The requirements for a plaintiff to bring a class action against a defendant are as follows:
• Certify the Class – The primary hurdle for the plaintiff is to “certify” all potential plaintiffs as a class. To certify a class, the plaintiff(s) must present evidence of the following:
⁃ Numerosity – The class is so numerous that joinder of class members in a trial outside of a class action is impracticable;
⁃ Commonality – There must be questions of law or fact common to the class;
⁃ Typicality – The claims (harms suffered) or defenses of the class representatives are typical of those of the class;
⁃ Adequacy – The class representatives will fairly and adequately protect the interests of the class; and
⁃ Any of the following:
⁃ Risk of Inconsistency – Hearing separate actions risks either inconsistent adjudications and standards or any one action would be dispositive of cases by other parties;
⁃ Defendant’s Obstinance – The defendant fails to act on any grounds or causes of actions by the defendants, or
⁃ Note: Denying the class does not give rise to immediate appeal.

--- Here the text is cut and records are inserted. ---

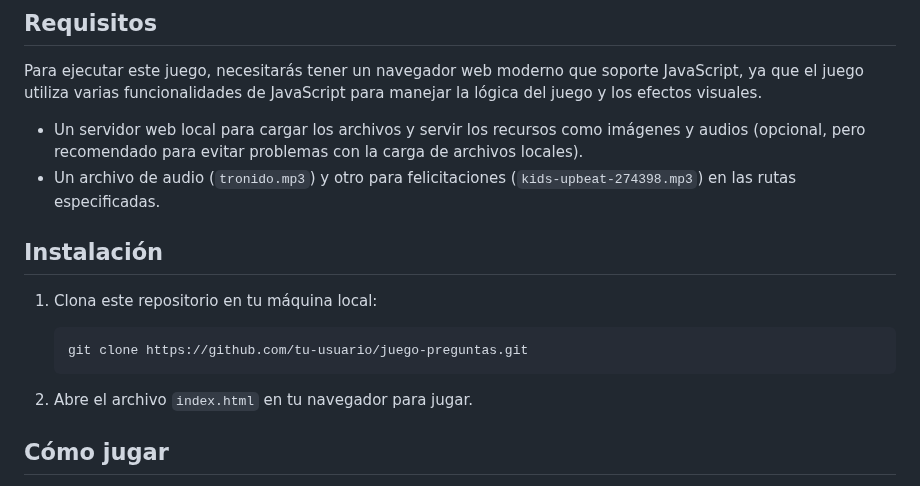
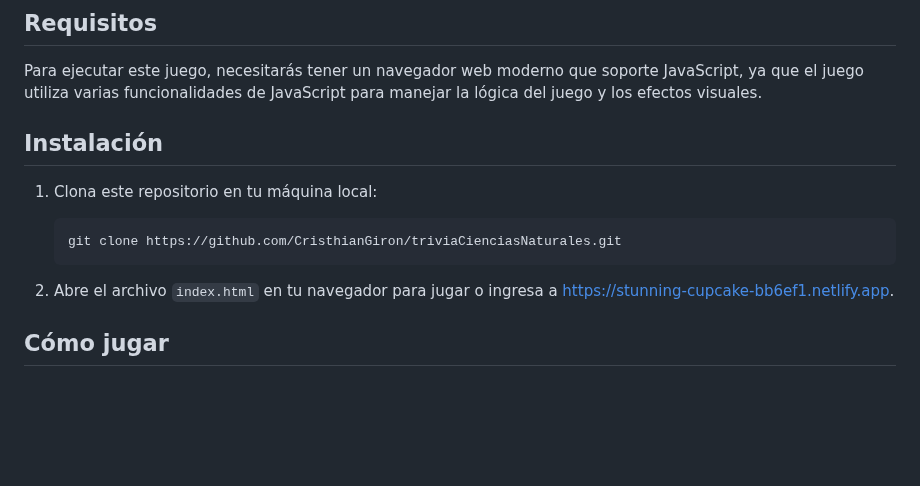
Before and after one commit to CristhianGiron/triviaCienciasNaturales, a Markdown page: README.md, the part around the change. Drawn GitHub-style; blank space fills up the shorter version.

Commit message:
modificación del archivo readme

````diff
--- a/README.md
+++ b/README.md
@@ -18,17 +18,15 @@ Este es un juego interactivo basado en preguntas de opción múltiple que permit
 
 Para ejecutar este juego, necesitarás tener un navegador web moderno que soporte JavaScript, ya que el juego utiliza varias funcionalidades de JavaScript para manejar la lógica del juego y los efectos visuales.
 
-- Un servidor web local para cargar los archivos y servir los recursos como imágenes y audios (opcional, pero recomendado para evitar problemas con la carga de archivos locales).
-- Un archivo de audio (`tronido.mp3`) y otro para felicitaciones (`kids-upbeat-274398.mp3`) en las rutas especificadas.
-
 ## Instalación
 
 1. Clona este repositorio en tu máquina local:
     ```bash
-    git clone https://github.com/tu-usuario/juego-preguntas.git
+    git clone https://github.com/CristhianGiron/triviaCienciasNaturales.git
     ```
 
-2. Abre el archivo `index.html` en tu navegador para jugar.
+2. Abre el archivo `index.html` en tu navegador para jugar o ingresa a https://stunning-cupcake-bb6ef1.netlify.app.
+
 
 ## Cómo jugar
 
````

The case must be tried to a result first. This procedural requirement places a significant hurdle in the way of individuals trying to get certified as a class.
⁃ Discussion: In recent years, Wal-Mart was the subject of a class action lawsuit for gender discrimination in hiring, promotion, and salary. The court denied class status to the plaintiff on the grounds that all plaintiffs did not suffer the same type of harm. Gender discrimination in hiring is not sufficiently similar to discrimination in promotion and salary so that the plaintiffs are representative of all class members. Do you believe that the requirement that each plaintiff be representative of all class members should be construed more strictly or loosely?